● TASK REQUIREMENTS
Search for the word "isNaN" in the entries. Each line that holds it should be copied.

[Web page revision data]
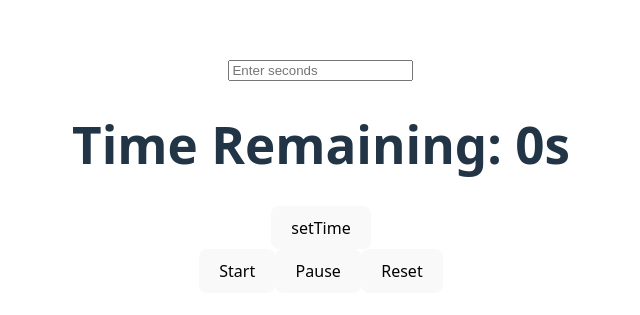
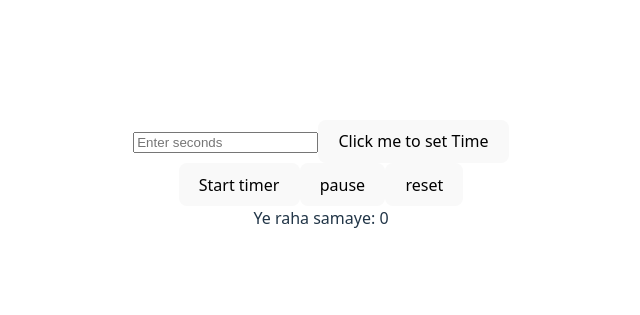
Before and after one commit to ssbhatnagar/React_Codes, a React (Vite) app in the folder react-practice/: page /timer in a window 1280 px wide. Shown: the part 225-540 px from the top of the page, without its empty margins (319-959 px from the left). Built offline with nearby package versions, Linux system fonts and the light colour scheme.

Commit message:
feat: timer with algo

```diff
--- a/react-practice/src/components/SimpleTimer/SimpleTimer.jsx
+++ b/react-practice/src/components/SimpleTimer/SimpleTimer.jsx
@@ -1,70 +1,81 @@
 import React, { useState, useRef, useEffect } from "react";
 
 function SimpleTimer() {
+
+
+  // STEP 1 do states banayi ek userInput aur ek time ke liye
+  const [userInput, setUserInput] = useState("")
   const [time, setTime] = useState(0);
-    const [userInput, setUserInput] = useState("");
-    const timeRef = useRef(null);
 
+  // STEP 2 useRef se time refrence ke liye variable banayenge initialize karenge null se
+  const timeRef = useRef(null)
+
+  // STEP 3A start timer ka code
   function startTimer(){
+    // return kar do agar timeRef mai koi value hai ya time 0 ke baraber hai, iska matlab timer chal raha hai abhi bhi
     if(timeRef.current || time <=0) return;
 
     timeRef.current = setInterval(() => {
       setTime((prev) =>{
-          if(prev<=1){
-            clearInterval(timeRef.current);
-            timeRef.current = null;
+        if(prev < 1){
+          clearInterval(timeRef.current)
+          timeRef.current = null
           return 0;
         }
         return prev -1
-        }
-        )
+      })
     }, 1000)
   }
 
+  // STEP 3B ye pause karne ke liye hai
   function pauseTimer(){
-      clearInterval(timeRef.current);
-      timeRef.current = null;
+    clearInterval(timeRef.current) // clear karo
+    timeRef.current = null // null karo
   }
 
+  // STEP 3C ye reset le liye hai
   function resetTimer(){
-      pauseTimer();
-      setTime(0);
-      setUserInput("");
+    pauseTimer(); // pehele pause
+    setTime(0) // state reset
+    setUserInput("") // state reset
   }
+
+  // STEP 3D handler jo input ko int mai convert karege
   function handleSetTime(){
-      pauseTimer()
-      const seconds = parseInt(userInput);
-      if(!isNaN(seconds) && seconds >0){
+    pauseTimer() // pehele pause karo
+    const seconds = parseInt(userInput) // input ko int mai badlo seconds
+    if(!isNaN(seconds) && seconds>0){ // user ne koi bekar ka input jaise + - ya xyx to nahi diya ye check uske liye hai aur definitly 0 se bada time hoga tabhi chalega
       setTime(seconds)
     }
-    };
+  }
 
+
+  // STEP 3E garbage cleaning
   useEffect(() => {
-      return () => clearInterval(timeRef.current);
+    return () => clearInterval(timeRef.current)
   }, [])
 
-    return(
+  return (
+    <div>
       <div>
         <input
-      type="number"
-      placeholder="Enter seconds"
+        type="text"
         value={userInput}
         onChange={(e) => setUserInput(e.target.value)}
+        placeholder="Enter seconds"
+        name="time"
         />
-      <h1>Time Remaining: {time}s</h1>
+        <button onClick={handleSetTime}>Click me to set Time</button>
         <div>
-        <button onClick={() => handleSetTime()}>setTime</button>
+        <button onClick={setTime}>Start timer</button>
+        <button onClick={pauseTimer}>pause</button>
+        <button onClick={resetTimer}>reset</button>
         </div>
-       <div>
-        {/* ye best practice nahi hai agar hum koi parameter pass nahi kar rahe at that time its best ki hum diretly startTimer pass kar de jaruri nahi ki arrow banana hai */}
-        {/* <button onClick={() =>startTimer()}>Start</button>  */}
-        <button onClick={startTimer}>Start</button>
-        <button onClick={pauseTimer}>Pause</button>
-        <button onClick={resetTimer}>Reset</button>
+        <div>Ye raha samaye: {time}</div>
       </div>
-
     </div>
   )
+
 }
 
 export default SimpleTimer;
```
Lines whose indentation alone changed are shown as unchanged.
--
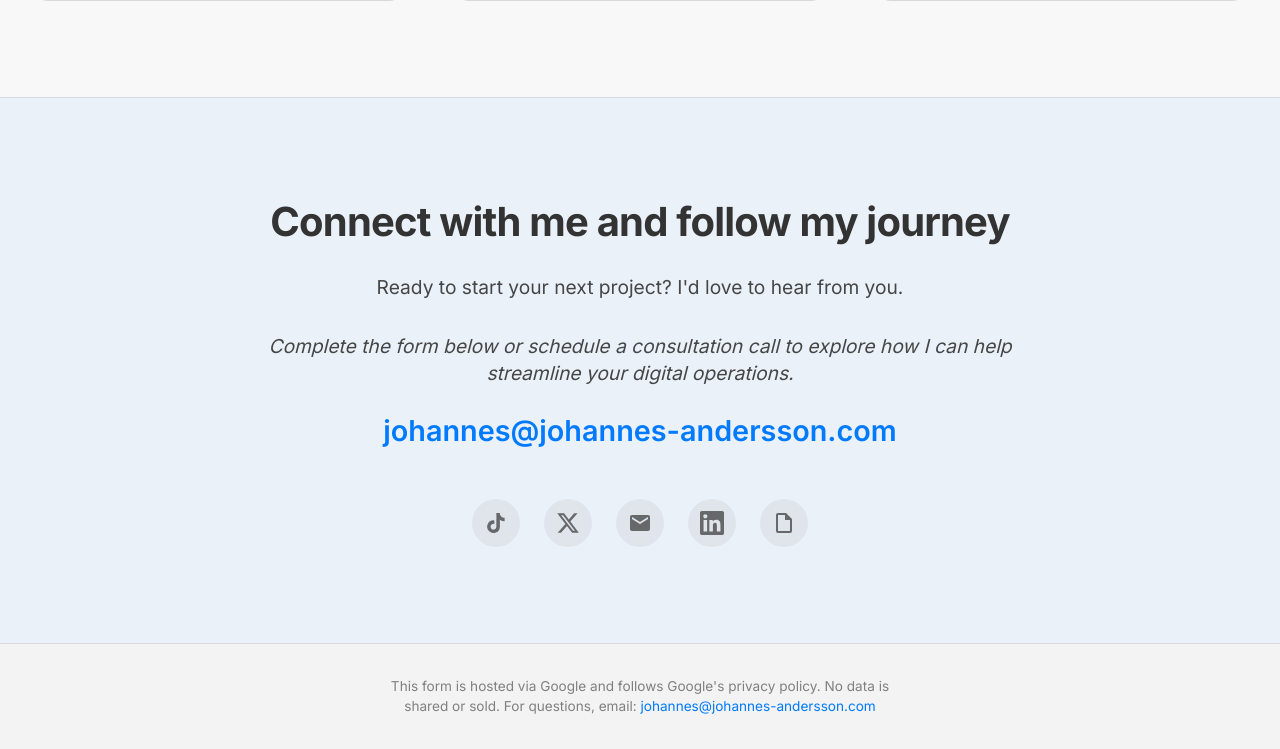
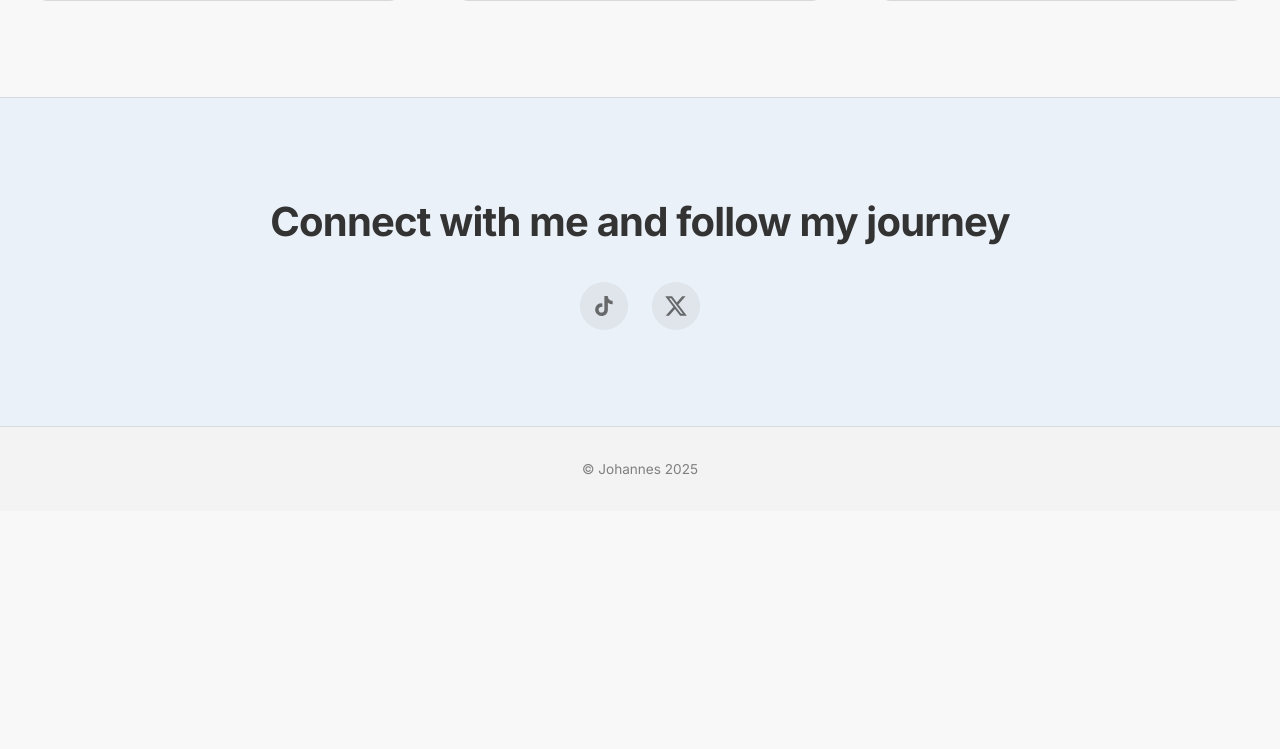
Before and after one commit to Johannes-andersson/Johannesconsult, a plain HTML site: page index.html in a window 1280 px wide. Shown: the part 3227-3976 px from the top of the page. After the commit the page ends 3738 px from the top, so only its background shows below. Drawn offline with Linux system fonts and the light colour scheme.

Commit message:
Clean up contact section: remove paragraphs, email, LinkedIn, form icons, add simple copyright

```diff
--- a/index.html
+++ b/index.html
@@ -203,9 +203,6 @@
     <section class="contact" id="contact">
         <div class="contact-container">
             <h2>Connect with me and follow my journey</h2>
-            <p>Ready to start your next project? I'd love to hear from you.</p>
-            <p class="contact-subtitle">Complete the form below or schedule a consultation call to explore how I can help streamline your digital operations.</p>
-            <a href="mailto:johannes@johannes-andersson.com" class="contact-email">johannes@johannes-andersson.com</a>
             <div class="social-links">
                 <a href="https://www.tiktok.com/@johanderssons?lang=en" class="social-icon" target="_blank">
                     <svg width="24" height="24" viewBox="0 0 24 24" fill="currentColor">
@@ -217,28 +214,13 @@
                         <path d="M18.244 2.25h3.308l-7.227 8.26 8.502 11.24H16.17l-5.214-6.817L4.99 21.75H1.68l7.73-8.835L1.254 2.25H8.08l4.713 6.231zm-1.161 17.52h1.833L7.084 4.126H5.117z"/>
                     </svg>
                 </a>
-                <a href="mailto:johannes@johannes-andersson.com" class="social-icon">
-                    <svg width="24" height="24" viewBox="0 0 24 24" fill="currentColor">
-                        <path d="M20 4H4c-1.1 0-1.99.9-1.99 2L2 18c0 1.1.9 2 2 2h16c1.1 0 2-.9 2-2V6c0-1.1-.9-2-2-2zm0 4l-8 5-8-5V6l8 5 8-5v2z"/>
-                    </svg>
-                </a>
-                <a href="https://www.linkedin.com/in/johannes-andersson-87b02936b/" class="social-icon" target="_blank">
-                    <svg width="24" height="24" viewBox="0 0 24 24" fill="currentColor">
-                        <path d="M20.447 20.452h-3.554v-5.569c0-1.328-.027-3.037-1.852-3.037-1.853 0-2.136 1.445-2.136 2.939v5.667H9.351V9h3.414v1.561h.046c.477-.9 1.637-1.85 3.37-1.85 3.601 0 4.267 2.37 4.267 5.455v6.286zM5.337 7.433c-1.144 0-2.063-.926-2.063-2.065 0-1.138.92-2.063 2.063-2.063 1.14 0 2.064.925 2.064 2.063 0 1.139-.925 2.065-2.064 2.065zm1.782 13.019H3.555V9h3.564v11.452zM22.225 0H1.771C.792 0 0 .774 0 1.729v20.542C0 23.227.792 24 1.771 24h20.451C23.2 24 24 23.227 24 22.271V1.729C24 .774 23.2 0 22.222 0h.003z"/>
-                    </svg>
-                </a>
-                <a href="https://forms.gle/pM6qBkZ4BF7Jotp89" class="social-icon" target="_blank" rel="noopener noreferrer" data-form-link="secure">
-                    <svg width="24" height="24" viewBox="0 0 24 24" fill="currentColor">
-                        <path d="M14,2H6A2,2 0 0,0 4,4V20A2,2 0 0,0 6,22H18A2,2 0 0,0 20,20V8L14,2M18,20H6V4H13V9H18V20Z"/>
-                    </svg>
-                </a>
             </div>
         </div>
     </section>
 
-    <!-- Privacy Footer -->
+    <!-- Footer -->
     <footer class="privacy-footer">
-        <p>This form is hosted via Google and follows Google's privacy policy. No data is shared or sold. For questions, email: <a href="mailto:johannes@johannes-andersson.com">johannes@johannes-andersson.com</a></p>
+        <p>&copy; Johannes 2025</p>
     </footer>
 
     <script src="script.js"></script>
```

● RESPONSE TO THIS TASK
-      if(!isNaN(seconds) && seconds >0){
+    if(!isNaN(seconds) && seconds>0){ // user ne koi bekar ka input jaise + - ya xyx to nahi diya ye check uske liye hai aur definitly 0 se bada time hoga tabhi chalega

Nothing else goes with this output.